Available records: Begin

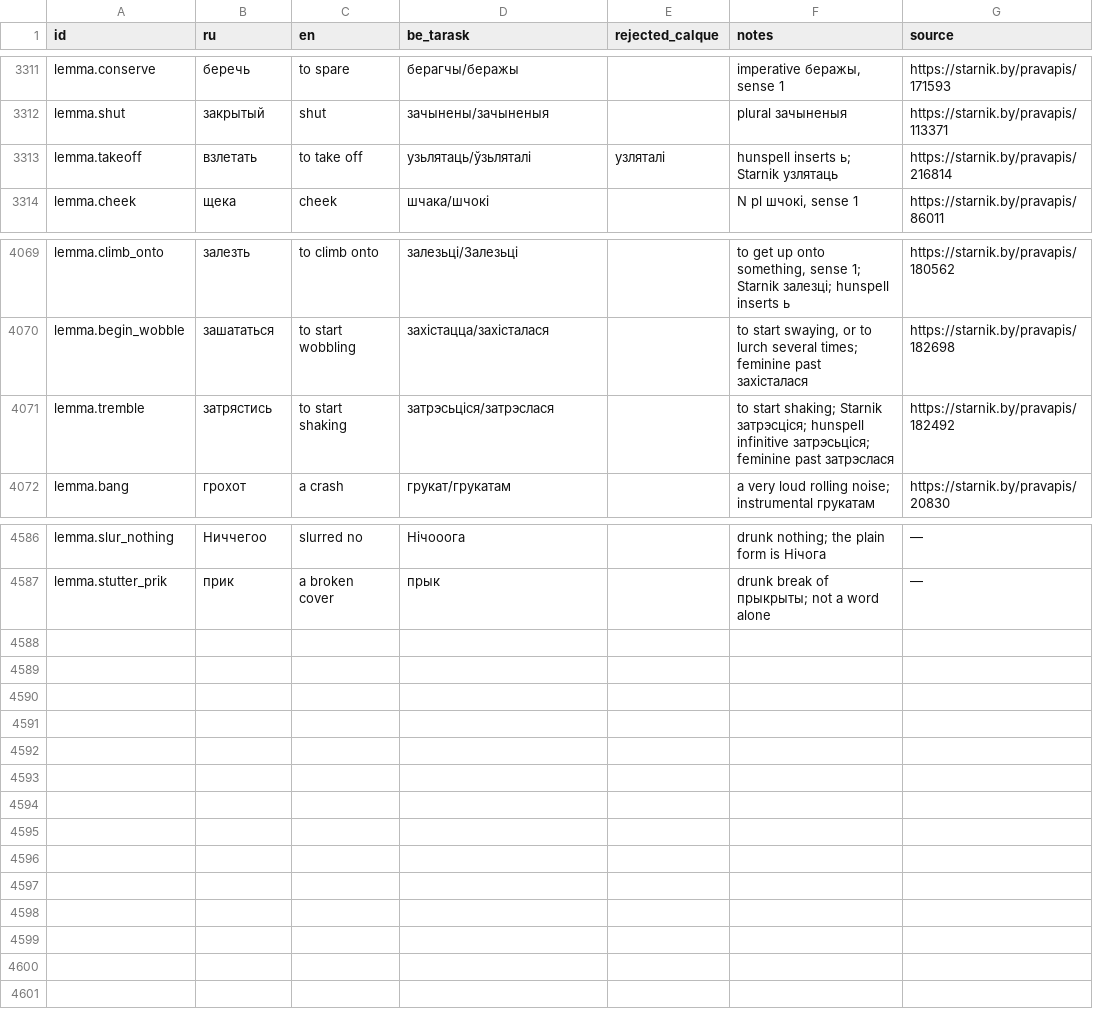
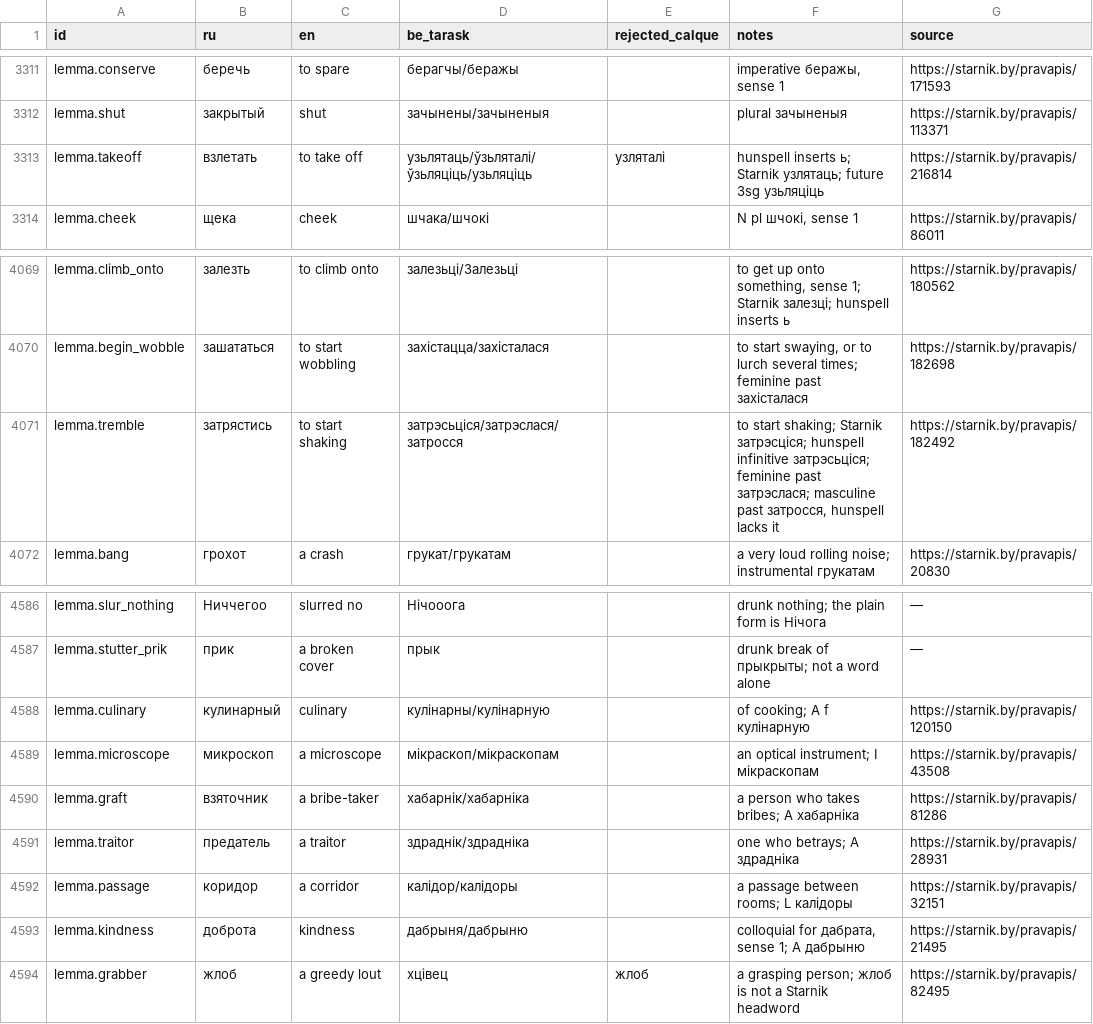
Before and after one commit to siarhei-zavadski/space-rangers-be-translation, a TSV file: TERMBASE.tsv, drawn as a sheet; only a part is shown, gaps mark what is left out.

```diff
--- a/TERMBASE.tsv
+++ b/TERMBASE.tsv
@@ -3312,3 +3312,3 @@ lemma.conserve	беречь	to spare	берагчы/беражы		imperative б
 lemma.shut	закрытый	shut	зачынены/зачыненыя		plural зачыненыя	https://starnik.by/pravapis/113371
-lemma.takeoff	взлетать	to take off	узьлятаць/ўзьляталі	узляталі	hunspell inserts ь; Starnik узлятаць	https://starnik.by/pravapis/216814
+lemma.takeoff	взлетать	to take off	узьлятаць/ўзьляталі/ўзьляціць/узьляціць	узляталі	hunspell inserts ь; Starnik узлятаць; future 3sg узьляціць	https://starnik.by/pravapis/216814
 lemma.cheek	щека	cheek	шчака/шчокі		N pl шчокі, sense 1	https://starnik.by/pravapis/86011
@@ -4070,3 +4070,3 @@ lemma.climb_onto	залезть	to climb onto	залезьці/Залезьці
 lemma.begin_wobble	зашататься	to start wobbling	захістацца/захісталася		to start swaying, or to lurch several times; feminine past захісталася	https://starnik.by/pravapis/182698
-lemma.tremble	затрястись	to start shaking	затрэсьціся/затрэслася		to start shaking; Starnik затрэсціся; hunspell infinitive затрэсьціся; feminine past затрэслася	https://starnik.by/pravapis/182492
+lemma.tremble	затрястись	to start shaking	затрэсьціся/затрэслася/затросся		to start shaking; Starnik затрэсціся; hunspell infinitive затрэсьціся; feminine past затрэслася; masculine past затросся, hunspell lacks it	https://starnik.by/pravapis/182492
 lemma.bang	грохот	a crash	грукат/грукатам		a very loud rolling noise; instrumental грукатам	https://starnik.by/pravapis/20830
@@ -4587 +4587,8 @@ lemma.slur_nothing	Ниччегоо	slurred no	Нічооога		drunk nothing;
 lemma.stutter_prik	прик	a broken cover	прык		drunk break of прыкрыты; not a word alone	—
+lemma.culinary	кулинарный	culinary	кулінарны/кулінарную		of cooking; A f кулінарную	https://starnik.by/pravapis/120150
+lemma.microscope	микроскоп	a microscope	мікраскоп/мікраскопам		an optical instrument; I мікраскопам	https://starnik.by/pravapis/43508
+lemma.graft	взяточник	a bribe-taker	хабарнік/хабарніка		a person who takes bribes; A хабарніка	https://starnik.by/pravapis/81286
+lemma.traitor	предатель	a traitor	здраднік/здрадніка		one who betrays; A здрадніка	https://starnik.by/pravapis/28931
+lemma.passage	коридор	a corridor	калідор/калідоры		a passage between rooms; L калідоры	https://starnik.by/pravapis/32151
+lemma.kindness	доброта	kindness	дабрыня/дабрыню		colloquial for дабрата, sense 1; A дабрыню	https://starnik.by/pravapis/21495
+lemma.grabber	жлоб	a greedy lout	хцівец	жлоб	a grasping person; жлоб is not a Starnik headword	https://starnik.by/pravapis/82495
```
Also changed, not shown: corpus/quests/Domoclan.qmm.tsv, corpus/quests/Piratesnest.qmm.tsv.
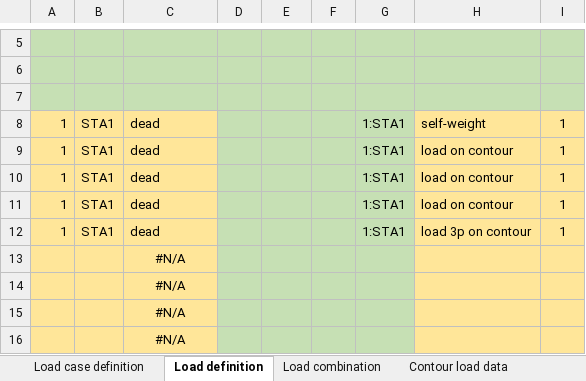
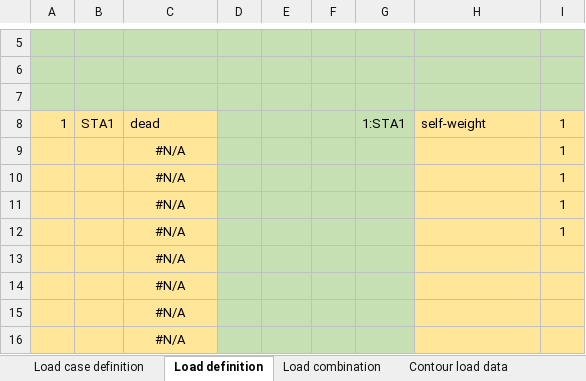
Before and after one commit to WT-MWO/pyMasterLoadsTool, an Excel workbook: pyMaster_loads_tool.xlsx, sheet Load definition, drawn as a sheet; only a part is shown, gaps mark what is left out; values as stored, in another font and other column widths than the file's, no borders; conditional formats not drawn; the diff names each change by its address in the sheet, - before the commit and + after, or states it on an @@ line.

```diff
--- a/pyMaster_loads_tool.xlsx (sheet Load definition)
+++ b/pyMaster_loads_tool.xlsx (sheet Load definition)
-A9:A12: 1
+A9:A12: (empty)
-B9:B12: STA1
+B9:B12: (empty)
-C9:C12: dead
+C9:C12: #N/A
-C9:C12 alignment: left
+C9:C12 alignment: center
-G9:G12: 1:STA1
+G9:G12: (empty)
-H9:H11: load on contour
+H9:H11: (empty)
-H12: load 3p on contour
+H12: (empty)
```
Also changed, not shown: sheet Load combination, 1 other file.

Available records: End

How to complete this task
Across the listing above, find all lines where the word "changed" is present and copy them.

Expected answer
Also changed, not shown: corpus/quests/Domoclan.qmm.tsv, corpus/quests/Piratesnest.qmm.tsv.
Also changed, not shown: sheet Load combination, 1 other file.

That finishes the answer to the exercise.